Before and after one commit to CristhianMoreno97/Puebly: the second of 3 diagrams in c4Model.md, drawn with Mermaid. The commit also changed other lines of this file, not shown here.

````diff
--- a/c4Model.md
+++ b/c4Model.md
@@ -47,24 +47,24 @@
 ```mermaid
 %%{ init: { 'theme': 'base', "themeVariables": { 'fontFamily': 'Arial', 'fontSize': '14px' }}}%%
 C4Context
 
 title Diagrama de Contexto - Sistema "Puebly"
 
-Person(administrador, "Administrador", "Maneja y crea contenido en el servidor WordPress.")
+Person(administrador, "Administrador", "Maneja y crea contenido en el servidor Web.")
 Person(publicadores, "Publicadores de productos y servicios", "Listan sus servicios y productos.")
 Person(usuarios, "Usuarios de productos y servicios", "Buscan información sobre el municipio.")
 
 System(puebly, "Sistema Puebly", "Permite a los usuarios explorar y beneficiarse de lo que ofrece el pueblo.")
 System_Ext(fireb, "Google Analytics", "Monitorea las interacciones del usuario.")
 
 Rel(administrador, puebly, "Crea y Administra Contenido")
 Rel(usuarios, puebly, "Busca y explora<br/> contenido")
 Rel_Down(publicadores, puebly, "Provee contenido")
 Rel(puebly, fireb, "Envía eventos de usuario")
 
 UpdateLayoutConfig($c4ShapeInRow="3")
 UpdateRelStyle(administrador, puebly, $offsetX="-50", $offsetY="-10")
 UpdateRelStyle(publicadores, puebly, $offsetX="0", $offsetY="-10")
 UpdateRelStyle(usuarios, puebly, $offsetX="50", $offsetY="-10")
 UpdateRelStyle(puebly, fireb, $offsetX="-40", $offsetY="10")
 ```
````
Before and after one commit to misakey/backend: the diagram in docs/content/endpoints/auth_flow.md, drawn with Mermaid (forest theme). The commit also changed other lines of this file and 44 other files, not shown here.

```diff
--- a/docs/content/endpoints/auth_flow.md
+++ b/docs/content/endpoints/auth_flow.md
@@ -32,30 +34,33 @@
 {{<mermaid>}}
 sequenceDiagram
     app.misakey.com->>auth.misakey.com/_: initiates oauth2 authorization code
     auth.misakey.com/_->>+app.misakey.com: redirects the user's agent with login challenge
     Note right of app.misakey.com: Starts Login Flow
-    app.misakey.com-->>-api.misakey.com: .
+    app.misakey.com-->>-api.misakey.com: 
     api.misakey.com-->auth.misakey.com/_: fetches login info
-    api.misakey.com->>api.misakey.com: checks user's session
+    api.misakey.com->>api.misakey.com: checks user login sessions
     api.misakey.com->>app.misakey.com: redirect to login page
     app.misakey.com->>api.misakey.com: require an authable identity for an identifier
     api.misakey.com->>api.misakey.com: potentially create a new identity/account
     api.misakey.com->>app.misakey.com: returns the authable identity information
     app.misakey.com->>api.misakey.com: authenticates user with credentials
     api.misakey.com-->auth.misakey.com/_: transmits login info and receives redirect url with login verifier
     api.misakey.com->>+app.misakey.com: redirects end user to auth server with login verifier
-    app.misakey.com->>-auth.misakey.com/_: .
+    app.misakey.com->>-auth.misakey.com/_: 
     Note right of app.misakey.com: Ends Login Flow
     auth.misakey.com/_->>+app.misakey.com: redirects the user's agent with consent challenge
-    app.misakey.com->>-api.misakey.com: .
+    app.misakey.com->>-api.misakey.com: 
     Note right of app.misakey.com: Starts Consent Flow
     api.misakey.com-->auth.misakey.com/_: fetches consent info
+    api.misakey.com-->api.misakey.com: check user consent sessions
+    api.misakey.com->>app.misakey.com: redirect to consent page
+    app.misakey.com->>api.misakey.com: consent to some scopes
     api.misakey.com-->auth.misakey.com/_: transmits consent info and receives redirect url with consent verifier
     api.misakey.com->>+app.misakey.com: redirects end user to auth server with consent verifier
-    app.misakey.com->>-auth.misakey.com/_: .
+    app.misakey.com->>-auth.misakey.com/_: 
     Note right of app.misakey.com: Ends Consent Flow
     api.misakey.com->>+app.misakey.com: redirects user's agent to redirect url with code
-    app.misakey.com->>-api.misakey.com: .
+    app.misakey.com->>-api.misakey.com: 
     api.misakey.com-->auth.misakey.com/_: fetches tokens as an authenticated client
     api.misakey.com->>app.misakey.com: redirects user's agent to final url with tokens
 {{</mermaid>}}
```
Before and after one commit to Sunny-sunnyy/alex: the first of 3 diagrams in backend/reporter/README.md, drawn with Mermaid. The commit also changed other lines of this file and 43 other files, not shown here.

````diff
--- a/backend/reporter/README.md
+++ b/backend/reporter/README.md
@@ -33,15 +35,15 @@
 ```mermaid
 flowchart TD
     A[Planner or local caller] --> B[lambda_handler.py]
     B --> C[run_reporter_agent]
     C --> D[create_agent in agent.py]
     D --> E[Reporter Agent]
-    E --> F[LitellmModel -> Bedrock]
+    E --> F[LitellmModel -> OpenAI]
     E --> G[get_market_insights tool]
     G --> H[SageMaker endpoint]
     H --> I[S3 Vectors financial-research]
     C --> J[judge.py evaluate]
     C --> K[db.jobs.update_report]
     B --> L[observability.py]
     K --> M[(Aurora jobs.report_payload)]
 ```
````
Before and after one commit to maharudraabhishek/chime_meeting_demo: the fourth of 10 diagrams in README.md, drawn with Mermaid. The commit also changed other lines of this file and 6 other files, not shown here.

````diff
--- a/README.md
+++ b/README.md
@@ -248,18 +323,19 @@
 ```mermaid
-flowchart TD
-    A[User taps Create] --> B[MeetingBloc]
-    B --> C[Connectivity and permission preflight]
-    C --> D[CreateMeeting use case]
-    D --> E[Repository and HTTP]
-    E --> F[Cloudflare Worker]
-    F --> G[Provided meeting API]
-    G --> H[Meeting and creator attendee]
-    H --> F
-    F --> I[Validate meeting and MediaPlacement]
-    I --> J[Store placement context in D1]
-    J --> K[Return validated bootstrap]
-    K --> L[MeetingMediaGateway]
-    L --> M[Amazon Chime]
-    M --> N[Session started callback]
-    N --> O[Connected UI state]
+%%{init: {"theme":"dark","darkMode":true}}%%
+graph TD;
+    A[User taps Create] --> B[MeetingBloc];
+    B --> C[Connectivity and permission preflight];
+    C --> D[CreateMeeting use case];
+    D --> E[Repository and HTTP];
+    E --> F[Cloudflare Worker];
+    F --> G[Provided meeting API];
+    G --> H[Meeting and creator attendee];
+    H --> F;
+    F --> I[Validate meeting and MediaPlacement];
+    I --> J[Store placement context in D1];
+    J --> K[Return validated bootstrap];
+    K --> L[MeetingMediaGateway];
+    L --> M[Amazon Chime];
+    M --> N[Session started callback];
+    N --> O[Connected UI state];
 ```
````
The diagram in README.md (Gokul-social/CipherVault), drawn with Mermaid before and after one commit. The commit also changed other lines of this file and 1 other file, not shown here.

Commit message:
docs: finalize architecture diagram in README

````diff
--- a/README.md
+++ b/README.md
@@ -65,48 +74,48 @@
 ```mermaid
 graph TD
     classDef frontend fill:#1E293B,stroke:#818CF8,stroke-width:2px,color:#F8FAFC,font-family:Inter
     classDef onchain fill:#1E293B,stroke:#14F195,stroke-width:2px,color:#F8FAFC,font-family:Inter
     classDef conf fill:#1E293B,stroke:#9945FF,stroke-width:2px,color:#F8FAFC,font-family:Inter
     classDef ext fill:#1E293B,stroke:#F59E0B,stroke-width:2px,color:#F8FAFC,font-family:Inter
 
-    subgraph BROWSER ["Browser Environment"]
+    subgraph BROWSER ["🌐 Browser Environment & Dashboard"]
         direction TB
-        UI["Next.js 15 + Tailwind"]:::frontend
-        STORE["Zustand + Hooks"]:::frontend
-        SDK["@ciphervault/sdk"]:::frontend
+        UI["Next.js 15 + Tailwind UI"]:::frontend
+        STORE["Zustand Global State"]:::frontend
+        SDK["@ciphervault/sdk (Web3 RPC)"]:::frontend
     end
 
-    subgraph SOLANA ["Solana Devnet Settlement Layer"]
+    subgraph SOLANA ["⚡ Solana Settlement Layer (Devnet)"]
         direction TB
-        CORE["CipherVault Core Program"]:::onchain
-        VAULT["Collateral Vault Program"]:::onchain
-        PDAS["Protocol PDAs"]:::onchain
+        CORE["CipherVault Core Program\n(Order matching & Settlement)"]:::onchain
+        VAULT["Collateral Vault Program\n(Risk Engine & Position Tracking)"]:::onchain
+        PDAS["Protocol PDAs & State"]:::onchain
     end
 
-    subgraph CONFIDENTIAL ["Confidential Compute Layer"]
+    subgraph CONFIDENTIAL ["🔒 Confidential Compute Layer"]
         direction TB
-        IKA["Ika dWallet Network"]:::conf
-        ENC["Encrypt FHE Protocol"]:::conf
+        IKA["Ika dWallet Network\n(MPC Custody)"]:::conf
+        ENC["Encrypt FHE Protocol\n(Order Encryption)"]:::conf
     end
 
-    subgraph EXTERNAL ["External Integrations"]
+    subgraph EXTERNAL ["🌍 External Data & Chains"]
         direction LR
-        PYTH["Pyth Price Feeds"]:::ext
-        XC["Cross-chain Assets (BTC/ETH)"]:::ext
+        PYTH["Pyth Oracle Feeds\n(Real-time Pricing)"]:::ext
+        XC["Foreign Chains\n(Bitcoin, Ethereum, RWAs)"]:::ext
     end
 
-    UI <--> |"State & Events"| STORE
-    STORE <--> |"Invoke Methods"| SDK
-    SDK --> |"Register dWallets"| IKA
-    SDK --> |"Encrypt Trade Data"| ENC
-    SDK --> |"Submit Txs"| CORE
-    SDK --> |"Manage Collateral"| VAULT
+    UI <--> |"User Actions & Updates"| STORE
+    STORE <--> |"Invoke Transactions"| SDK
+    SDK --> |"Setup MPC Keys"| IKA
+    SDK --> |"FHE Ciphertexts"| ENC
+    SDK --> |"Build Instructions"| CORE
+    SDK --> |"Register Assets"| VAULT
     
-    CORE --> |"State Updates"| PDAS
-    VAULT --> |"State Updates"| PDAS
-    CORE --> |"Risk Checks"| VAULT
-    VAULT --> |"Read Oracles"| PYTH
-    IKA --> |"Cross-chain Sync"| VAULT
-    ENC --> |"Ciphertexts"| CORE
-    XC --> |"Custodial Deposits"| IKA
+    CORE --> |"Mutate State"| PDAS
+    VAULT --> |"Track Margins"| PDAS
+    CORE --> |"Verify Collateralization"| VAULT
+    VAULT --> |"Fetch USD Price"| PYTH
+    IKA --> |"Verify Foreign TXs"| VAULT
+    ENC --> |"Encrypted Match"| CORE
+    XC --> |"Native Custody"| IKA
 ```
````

================================

◆ PROBLEM REQUIREMENTS:
Please give the number of lines in the entries above that hold "onchain", with no other text.

◆ SOLUTION FOR THIS TASK:
7